Work to be completed: Check each line below for the word "from" and give the number of lines that have it, nothing more.

Information:

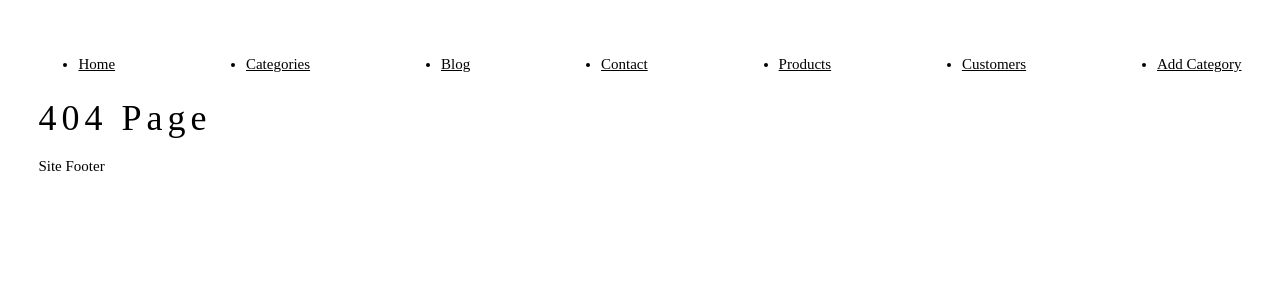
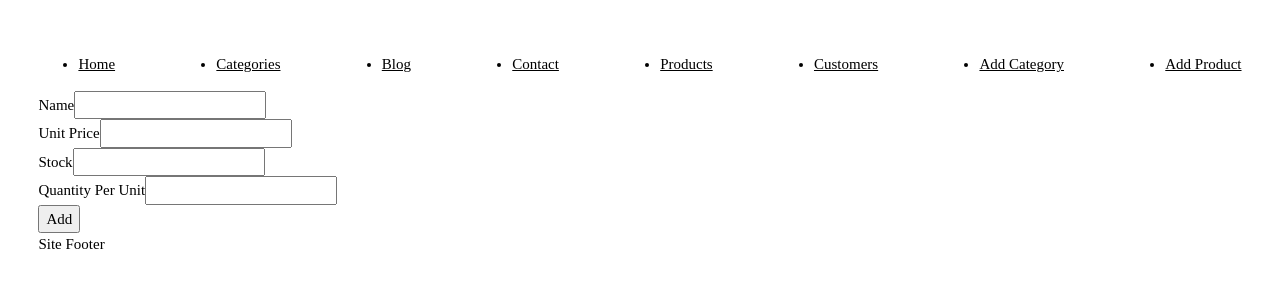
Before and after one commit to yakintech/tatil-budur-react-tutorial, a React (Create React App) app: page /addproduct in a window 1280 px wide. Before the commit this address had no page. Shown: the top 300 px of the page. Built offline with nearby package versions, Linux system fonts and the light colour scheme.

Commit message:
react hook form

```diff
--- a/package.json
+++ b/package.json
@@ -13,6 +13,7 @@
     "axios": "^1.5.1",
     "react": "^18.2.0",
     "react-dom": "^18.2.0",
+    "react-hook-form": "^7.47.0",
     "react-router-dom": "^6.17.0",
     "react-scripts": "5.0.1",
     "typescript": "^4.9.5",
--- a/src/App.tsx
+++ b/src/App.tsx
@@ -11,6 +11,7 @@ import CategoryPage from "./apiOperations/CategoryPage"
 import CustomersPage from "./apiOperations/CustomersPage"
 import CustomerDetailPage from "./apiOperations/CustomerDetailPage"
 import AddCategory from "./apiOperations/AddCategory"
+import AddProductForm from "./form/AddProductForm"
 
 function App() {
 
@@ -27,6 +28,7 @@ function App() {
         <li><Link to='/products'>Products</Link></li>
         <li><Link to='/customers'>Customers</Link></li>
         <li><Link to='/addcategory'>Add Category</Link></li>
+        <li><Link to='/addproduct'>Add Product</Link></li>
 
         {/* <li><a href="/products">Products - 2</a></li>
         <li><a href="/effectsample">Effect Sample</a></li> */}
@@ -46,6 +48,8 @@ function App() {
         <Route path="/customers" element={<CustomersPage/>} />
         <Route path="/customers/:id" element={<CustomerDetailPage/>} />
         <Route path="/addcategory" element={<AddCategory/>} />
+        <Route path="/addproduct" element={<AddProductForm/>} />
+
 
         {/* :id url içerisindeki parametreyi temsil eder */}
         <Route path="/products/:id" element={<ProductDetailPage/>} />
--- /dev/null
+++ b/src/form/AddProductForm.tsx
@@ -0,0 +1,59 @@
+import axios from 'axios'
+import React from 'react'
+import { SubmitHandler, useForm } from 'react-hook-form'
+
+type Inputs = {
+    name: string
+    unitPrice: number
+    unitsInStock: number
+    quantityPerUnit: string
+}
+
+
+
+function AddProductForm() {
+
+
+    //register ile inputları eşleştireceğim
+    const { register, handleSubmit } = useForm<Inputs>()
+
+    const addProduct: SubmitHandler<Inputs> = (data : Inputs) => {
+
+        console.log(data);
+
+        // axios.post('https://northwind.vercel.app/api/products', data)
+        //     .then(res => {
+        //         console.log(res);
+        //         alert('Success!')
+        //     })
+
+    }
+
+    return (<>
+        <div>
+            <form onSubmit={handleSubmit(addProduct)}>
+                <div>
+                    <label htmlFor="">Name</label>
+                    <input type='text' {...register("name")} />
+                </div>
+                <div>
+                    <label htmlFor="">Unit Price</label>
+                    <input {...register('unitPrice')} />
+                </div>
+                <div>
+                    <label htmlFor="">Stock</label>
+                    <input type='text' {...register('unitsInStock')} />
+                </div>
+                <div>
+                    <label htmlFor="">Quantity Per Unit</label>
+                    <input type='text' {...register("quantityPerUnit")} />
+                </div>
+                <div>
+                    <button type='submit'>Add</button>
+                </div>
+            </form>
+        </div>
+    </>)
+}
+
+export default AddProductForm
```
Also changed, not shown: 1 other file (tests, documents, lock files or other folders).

==

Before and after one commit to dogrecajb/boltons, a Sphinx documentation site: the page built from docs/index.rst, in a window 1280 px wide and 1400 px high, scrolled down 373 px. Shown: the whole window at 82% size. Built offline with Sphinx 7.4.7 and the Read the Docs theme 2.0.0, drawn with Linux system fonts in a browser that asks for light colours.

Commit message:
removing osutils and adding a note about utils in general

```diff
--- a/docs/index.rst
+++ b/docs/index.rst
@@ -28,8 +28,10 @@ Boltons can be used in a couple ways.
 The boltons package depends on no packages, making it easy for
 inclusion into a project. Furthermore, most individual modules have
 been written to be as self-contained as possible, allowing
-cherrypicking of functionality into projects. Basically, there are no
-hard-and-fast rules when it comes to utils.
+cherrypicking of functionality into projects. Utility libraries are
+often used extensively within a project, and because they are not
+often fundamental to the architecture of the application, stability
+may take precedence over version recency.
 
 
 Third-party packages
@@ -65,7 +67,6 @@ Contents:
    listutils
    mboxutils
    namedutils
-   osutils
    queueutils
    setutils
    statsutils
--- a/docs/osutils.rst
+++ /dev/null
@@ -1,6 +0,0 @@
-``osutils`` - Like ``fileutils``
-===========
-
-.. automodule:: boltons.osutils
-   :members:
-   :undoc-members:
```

...

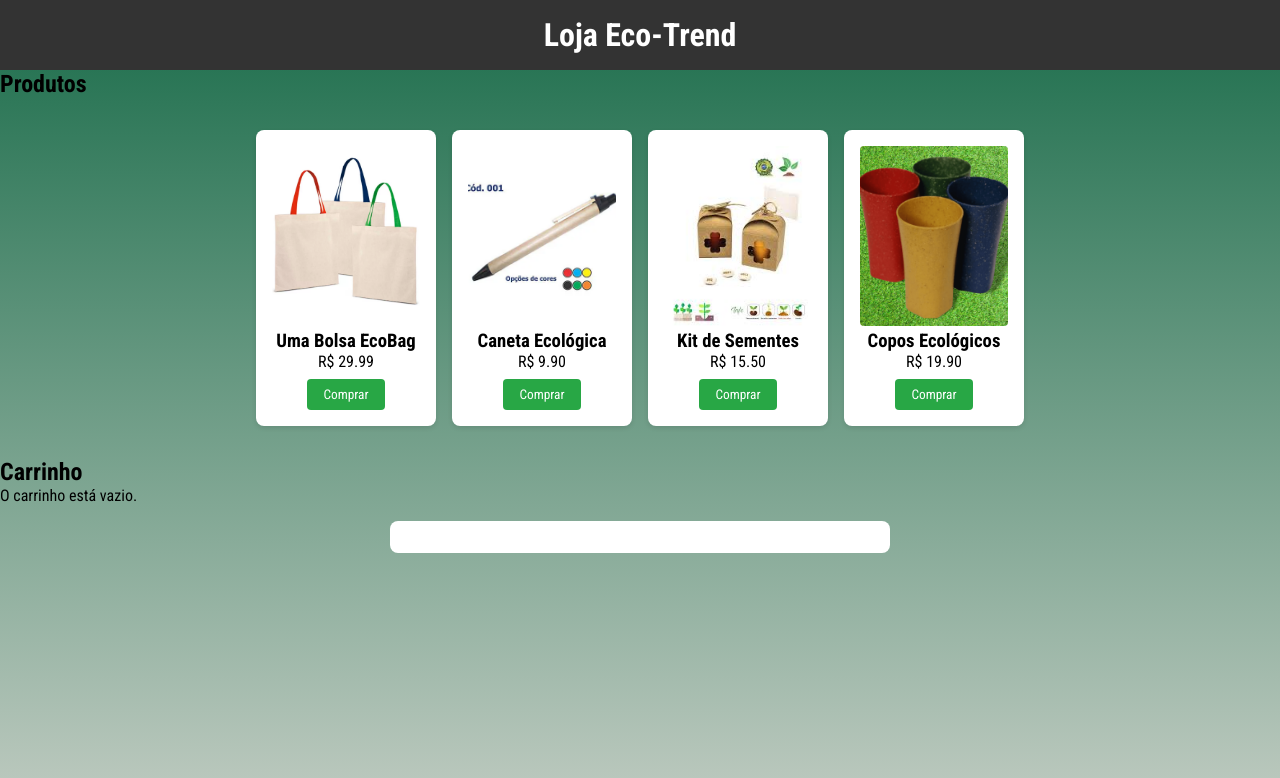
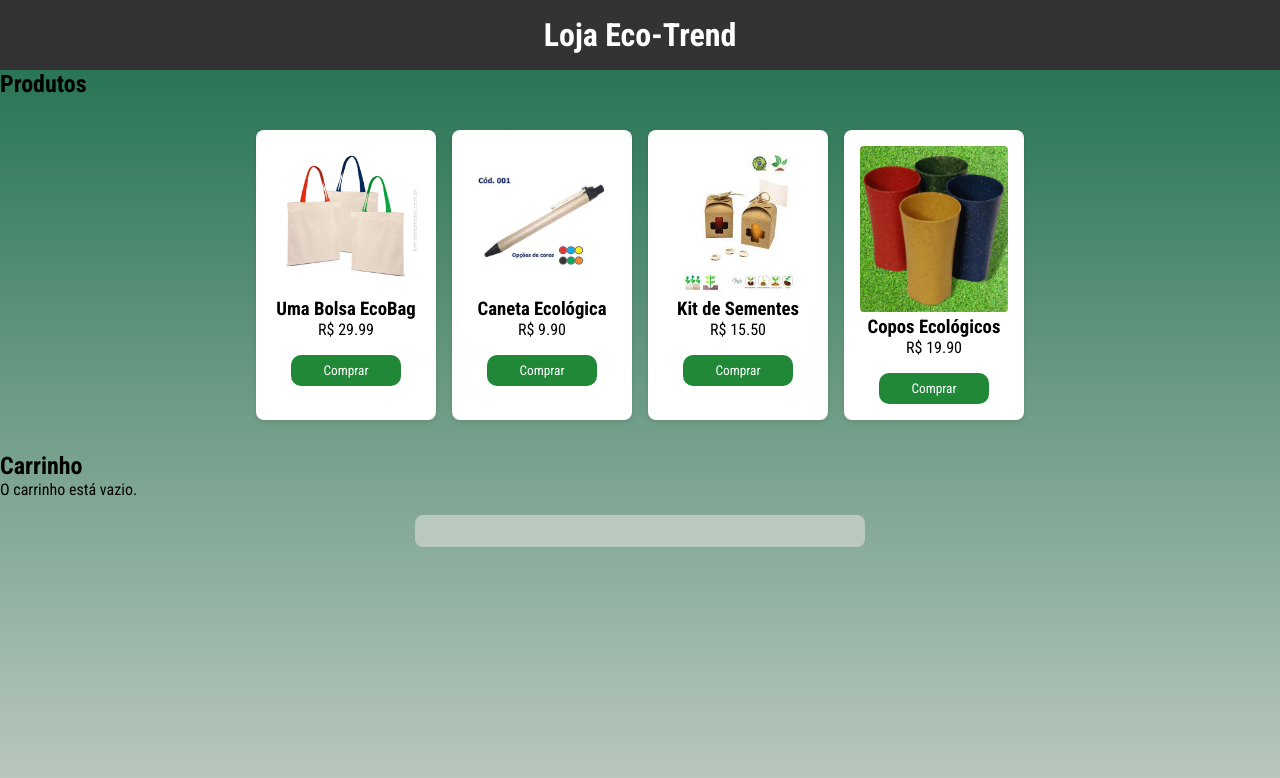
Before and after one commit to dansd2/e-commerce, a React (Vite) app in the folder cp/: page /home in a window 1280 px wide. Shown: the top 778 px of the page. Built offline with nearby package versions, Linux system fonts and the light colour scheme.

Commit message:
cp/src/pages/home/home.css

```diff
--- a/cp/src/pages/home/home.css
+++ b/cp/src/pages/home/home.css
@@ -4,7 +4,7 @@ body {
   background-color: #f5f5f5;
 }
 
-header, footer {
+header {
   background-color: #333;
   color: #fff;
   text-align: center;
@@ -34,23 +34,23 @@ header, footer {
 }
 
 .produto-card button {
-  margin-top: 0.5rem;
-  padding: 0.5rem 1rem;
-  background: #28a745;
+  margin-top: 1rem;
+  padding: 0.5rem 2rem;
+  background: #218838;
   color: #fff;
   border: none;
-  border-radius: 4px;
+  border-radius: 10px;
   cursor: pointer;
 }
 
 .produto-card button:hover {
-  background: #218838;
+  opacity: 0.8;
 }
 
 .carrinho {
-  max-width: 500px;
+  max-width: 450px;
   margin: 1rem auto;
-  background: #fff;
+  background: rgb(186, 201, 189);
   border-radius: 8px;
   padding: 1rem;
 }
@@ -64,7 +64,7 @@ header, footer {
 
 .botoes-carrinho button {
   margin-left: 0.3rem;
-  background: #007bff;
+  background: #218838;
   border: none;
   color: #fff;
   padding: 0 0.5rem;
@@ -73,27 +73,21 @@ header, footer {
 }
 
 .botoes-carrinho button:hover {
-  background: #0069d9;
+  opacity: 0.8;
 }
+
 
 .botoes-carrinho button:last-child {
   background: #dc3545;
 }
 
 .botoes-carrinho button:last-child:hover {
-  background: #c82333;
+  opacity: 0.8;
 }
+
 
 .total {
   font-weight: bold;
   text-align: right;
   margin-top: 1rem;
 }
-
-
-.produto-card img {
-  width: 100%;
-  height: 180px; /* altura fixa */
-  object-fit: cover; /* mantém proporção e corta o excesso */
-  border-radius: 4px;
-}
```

Task solution: 9